WORK TO COMPLETE:
Count the lines of the data that have the word "mxPoint", then report the number without anything else.

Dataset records
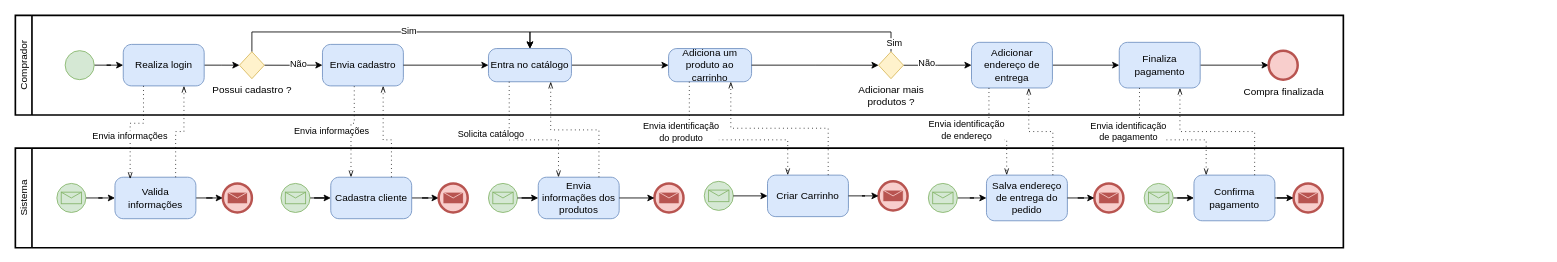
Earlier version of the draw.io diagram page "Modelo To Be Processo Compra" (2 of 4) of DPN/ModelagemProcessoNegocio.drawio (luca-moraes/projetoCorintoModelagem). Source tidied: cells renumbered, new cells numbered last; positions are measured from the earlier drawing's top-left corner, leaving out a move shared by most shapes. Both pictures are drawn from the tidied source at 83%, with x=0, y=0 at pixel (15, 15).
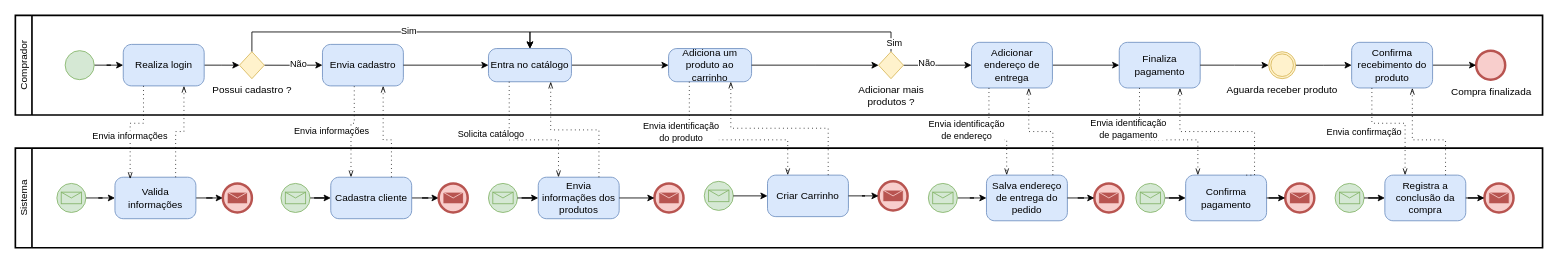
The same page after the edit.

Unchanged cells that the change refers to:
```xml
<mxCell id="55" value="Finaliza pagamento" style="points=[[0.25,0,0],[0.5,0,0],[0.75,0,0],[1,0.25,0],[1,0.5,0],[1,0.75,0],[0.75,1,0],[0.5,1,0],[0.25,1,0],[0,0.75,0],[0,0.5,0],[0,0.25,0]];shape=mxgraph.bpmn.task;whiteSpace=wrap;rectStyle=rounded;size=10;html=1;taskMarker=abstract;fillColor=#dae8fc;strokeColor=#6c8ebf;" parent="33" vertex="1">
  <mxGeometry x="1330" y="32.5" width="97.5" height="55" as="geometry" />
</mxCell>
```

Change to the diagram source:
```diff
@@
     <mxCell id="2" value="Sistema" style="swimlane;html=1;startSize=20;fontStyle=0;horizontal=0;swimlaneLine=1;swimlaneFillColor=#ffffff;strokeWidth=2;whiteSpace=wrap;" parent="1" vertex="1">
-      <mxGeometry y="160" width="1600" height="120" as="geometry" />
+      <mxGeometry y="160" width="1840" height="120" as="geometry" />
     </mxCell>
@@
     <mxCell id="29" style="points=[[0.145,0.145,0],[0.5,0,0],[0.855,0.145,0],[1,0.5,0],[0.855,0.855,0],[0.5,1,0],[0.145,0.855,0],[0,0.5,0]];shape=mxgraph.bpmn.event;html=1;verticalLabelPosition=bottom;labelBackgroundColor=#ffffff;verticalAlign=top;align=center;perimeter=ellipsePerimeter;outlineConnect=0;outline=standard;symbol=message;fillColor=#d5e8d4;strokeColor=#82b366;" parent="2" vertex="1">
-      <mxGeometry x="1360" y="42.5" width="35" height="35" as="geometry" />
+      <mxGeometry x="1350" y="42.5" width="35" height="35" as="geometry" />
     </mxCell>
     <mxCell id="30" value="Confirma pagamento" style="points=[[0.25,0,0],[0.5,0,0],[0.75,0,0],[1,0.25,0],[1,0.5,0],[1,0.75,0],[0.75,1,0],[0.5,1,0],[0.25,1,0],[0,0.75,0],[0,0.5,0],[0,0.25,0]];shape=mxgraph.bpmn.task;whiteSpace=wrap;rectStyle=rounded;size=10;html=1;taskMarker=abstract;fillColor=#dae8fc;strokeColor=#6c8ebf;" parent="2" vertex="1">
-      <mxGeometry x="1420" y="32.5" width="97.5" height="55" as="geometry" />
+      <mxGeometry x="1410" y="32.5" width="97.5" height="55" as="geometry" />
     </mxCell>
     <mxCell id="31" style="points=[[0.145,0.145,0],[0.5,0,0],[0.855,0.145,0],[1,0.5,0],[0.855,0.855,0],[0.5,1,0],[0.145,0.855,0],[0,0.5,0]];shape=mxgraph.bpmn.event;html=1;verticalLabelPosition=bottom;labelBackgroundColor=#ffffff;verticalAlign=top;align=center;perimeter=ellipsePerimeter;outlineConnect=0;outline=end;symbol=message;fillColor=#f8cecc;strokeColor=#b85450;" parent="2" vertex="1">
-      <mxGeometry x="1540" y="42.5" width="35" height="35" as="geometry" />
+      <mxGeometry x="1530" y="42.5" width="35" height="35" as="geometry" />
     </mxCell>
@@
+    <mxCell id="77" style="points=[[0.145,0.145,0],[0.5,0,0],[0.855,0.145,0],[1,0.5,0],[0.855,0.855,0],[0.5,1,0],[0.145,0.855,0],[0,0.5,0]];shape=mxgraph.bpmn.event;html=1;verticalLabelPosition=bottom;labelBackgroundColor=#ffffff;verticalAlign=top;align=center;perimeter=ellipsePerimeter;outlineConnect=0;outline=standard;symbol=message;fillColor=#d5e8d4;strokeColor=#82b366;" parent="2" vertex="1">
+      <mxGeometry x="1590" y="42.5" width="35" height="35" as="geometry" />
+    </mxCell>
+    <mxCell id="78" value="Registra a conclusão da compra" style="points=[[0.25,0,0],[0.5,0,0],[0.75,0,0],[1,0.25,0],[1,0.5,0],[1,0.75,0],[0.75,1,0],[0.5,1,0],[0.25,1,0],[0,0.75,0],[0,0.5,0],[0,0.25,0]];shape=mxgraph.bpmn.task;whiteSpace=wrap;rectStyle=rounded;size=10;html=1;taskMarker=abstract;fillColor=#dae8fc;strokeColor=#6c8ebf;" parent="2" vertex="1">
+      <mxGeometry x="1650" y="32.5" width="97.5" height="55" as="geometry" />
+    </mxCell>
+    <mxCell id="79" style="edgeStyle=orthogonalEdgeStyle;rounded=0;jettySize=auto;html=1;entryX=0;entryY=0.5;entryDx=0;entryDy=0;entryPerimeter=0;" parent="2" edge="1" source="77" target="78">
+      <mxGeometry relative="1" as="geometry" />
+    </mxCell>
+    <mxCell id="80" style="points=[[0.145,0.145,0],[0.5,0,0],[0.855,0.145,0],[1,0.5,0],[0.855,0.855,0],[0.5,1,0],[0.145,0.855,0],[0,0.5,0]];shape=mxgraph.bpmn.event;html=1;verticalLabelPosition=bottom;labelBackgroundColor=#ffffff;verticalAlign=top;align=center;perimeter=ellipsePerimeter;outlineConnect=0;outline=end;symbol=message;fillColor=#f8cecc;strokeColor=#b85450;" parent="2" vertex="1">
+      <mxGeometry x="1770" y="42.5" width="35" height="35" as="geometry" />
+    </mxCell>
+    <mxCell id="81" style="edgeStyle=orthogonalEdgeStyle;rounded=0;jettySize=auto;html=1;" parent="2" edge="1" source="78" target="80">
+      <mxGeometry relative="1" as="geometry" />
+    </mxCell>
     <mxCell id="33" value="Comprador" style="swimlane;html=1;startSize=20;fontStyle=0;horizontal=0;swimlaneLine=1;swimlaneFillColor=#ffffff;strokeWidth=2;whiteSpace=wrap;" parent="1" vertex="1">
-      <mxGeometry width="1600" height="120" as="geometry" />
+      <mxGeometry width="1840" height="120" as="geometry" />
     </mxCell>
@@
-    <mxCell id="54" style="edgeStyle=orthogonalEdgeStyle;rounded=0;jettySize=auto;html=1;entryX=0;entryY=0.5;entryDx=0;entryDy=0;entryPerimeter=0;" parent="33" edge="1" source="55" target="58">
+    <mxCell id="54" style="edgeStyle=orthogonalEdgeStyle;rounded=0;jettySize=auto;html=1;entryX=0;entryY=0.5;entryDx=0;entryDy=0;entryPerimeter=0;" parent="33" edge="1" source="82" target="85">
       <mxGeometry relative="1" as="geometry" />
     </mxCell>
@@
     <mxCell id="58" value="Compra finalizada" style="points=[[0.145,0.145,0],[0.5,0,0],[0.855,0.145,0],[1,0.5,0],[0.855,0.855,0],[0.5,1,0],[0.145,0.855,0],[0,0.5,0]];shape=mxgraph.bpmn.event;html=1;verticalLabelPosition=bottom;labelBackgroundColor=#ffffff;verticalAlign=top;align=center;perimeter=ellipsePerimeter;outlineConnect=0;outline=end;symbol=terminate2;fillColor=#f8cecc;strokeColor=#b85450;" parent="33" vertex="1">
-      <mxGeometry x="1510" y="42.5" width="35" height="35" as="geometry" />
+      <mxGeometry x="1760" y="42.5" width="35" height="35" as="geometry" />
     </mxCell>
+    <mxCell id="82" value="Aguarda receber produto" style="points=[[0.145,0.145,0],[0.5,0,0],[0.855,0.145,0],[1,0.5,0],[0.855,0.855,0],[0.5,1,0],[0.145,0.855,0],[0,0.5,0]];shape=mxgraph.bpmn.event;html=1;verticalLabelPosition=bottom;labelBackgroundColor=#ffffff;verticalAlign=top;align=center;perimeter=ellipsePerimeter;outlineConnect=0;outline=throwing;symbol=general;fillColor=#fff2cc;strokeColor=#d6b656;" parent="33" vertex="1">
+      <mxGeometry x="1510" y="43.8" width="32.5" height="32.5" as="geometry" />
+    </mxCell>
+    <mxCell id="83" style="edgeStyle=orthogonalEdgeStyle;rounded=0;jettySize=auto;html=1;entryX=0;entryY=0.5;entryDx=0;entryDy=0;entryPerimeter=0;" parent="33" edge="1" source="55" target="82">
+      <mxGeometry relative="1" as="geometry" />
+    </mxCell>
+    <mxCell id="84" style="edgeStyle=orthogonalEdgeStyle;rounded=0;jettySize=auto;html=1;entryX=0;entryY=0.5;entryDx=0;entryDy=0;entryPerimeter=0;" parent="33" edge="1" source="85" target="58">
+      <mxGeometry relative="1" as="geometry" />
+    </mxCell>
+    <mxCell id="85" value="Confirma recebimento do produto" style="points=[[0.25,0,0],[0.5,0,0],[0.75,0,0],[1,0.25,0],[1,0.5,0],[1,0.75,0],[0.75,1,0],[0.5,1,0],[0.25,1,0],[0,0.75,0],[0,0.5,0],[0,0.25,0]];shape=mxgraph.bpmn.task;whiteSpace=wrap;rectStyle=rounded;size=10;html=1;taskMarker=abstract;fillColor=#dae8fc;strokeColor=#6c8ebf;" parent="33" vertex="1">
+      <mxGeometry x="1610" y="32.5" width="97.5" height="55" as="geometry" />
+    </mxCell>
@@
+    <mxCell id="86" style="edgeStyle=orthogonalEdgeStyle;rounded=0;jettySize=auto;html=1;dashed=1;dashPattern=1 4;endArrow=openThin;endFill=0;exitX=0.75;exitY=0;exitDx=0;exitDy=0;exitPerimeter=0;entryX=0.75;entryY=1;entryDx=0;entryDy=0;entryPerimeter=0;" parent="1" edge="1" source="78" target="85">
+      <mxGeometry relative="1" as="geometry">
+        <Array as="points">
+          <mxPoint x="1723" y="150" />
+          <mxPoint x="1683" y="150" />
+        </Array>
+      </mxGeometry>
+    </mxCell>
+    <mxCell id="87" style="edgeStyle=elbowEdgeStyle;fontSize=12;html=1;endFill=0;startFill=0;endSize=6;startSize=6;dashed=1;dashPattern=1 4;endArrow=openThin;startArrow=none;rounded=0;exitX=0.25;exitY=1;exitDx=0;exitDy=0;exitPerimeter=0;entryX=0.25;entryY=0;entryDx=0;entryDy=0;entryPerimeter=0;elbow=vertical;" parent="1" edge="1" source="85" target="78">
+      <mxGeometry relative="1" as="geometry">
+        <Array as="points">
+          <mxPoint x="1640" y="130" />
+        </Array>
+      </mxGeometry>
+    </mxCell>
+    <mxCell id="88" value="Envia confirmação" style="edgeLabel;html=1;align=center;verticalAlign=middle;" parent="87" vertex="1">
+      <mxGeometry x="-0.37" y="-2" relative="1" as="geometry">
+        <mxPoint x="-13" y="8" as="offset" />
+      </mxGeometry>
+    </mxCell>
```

EXERCISE RESULT:
4